Taking a deep breath, gripping my keys, and with sweaty palms, I inched slowly across one log. And then onto another. And then another. Finally I made my way onto the mud flats. Inch by inch, grabbing a tree trunk for support while trying to ignore the butt indentation off to my left, I made my way slowly to the other side. Just a little more... aha! I had crossed. Yippeeee! (Now, where's the audience when you've actually done something cool?)

I looked down at the watch, pressed the "Start" button, and was off.

I soon encountered more sand, but the trail widened out and for a few seconds things were going great. All of a sudden, I saw a bit of movement about 6 inches away from my right foot. I turned my head over my shoulder to see what it was. Immediately I stopped running, and paused my watch. A quick glance confirmed that I had only been running for :30 seconds since my successful tree bridge crossing. Lovely: at this rate my 45 minute run would take a full hour.

And then I saw the snake.
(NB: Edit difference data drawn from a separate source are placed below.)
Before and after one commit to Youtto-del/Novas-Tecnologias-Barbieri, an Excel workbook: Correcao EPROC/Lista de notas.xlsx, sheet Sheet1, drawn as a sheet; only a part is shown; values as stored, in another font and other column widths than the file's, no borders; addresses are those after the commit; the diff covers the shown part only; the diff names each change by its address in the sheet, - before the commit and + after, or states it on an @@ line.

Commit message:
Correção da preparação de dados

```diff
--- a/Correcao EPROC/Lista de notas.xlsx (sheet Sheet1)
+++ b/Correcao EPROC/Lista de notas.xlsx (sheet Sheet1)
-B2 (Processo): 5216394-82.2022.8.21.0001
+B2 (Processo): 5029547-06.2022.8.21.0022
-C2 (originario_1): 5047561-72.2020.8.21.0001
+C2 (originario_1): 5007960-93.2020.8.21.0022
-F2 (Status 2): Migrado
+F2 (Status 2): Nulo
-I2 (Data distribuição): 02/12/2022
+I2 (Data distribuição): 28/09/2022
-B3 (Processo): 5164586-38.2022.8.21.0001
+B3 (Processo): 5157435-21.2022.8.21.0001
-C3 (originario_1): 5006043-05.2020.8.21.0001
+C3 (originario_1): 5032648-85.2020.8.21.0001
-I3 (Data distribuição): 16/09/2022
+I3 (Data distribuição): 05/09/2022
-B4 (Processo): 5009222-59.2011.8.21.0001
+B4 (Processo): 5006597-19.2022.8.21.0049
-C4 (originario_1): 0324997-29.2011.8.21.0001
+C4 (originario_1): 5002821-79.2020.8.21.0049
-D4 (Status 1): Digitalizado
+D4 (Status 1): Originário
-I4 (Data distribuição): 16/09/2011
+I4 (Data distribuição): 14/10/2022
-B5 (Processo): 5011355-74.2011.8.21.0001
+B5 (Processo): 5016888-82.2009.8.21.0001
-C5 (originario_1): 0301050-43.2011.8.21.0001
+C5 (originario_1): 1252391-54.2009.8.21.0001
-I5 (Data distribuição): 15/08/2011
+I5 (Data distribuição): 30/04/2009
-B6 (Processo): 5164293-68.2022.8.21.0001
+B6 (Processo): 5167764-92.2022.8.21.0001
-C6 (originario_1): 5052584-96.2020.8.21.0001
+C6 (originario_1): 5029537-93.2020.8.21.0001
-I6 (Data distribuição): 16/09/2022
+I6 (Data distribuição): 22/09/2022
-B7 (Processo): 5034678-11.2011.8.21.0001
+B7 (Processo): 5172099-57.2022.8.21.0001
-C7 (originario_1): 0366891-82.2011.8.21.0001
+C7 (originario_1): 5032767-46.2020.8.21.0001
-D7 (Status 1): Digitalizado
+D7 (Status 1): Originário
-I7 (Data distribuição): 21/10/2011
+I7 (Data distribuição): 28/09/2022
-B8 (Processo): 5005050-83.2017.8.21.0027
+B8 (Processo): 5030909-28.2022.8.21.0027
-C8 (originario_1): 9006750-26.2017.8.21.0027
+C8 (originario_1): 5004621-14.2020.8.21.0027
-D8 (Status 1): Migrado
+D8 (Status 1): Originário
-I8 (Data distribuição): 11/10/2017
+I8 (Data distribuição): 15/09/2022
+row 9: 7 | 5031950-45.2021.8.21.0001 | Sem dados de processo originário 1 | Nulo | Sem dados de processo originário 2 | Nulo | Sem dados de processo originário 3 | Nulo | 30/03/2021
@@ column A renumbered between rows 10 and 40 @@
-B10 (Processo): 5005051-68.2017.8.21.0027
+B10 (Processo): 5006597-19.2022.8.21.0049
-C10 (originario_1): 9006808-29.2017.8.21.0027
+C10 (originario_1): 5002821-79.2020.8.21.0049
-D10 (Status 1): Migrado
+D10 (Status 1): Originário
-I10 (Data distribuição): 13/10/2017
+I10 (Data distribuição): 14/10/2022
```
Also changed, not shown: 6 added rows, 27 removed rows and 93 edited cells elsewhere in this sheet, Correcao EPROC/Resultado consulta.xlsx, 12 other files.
I held my breath, I paused, and slowly crept forward. Whenever I see snakes, I try to figure out what kind they are. After a nasty encounter with a rattlesnake out in California with Nathaniel (we were trekking through a canyon, he saw the snake, but I didn't - but I was scared shit-less - and kept thinking that there were snakes behind every cactus bush. Our particular snake had its rattler going and was about 10 feet away from us under some plants. I kept hearing Jeff Corwin's voice discussing how perfect the Southern California terrain was for rattlers. Again, too much Animal Planet. We made it out okay, but since then I've never wandered off a trail.) - I'm always curious. Most of the snakes that I see nowadays are the non-venomous kind: they have no venomous sacks and a pretty harmless. This one was different. It had a distinct triangle shaped head, a sure sign that it's cheeks (do snakes have cheeks?) held venom sacks. I immediately jumped back when I realized it was a poisonous one, and my movement triggered a defense response out of the snake. Before I knew what was happening, the snake whipped around and slithered into the tall grass. It was gone before I knew it.

And thankfully I had used the bathroom just before my run, because I would have made a mess and my shoes, which I had so carefully managed to preserve while navigating the creek crossing, would have been ruined.

As I continued on the run, I wondered what else would happen. What other obstacles, what other fears would I face? How would I handle myself? In time with my foot strikes, I started thinking, "Lions and Tigers and Bears - Oh MY! LIONS AND TIGERS AND BEARS - OH MY!"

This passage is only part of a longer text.